Thirty-one Abrams M1A1s will arrive at a training area in Grafenwoehr, Germany, in mid to late May, with up to 250 Ukrainian troops beginning a 10-week course there soon after, according to U.S. officials. Follow-on maneuver training might also be done on a different base in Germany.
"I do think the M1 tank, when it is delivered, will make a difference," said Gen. Mark Milley, chairman of the Joint Chiefs of Staff, speaking beside Austin.
"But I would also caution there's no silver bullet in war," he added.

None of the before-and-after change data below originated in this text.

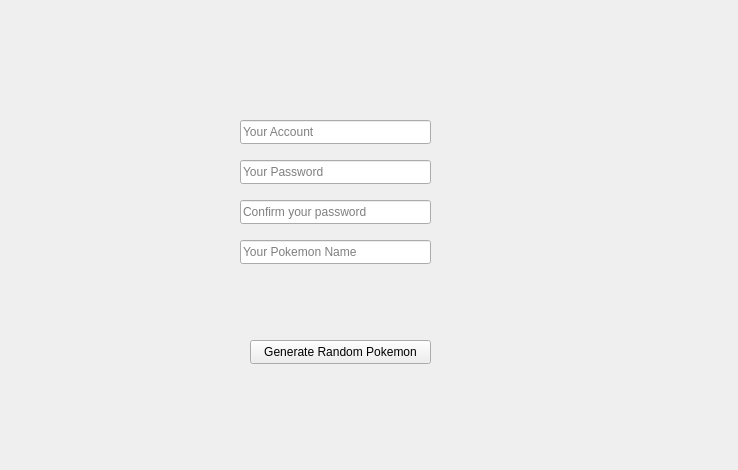
Before: the Qt Designer form pokemon_stagetwo/PokemonClient/signuppage.ui in martyLY/pokemon, drawn with Qt 5.
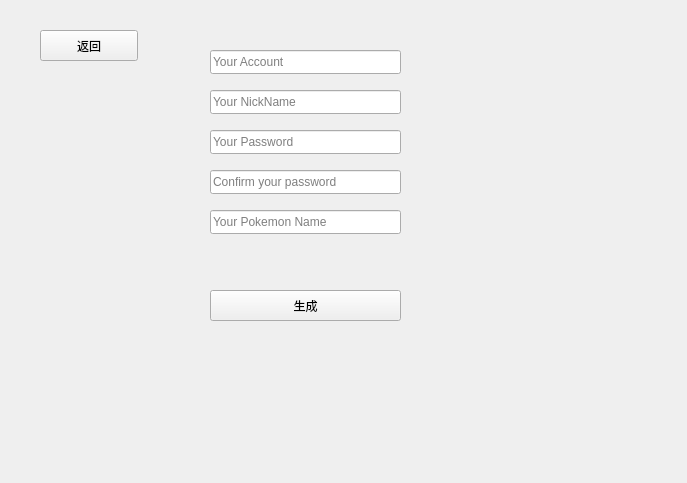
After: the same form once the commit is applied.

```diff
--- a/pokemon_stagetwo/PokemonClient/signuppage.ui
+++ b/pokemon_stagetwo/PokemonClient/signuppage.ui
@@ -6,8 +6,8 @@
    <rect>
     <x>0</x>
     <y>0</y>
-    <width>738</width>
-    <height>470</height>
+    <width>687</width>
+    <height>483</height>
    </rect>
   </property>
   <property name="windowTitle">
@@ -16,8 +16,8 @@
   <widget class="QLineEdit" name="signupAccount">
    <property name="geometry">
     <rect>
-     <x>240</x>
-     <y>120</y>
+     <x>210</x>
+     <y>50</y>
      <width>191</width>
      <height>24</height>
     </rect>
@@ -29,8 +29,8 @@
   <widget class="QLineEdit" name="signupPassword">
    <property name="geometry">
     <rect>
-     <x>240</x>
-     <y>160</y>
+     <x>210</x>
+     <y>130</y>
      <width>191</width>
      <height>24</height>
     </rect>
@@ -42,8 +42,8 @@
   <widget class="QLineEdit" name="signupPasswordConfirm">
    <property name="geometry">
     <rect>
-     <x>240</x>
-     <y>200</y>
+     <x>210</x>
+     <y>170</y>
      <width>191</width>
      <height>24</height>
     </rect>
@@ -55,8 +55,8 @@
   <widget class="QLineEdit" name="pokemonName">
    <property name="geometry">
     <rect>
-     <x>240</x>
-     <y>240</y>
+     <x>210</x>
+     <y>210</y>
      <width>191</width>
      <height>24</height>
     </rect>
@@ -68,14 +68,59 @@
   <widget class="QPushButton" name="generatePokemon">
    <property name="geometry">
     <rect>
-     <x>250</x>
-     <y>340</y>
-     <width>181</width>
+     <x>210</x>
+     <y>290</y>
+     <width>191</width>
+     <height>31</height>
+    </rect>
+   </property>
+   <property name="text">
+    <string>生成</string>
+   </property>
+  </widget>
+  <widget class="QPushButton" name="back">
+   <property name="geometry">
+    <rect>
+     <x>40</x>
+     <y>30</y>
+     <width>98</width>
+     <height>31</height>
+    </rect>
+   </property>
+   <property name="text">
+    <string>返回</string>
+   </property>
+  </widget>
+  <widget class="QLabel" name="errorinfo">
+   <property name="geometry">
+    <rect>
+     <x>210</x>
+     <y>250</y>
+     <width>361</width>
+     <height>23</height>
+    </rect>
+   </property>
+   <property name="styleSheet">
+    <string notr="true">color: rgb(204, 0, 0);</string>
+   </property>
+   <property name="text">
+    <string/>
+   </property>
+  </widget>
+  <widget class="QLineEdit" name="signupNickName">
+   <property name="geometry">
+    <rect>
+     <x>210</x>
+     <y>90</y>
+     <width>191</width>
      <height>24</height>
     </rect>
    </property>
    <property name="text">
-    <string>Generate Random Pokemon</string>
+    <string/>
+   </property>
+   <property name="placeholderText">
+    <string>Your NickName</string>
    </property>
   </widget>
  </widget>
```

In March, after consultation with Kyiv, Pentagon officials announced a plan to dramatically speed delivery of the 31 tanks the U.S. had committed to Ukraine by refurbishing older models instead of building new ones from scratch, which was the original plan. Building new M1A2 Abrams could have taken years, according to defense officials.
Milley clarified that the 31 tanks heading to Germany are training models not suitable for combat. The training will be conducted as the U.S. refurbishes another set of 31 Abrams M1A1 tanks to send to the battlefield, which are expected to arrive on the battlefield this fall.
Roughly 8,800 Ukrainians have already completed various types of military instruction in Germany, with thousands more training now.
“In Germany, approximately 2,250 Ukrainian Soldiers – four motorized infantry battalions – continue to conduct combined arms training at Grafenwoehr and/or Hohenfels training areas. An additional approximately 250 are currently conducting platform training and staff training," said Col. Martin O’Donnell, spokesman for U.S. Army Europe and Africa.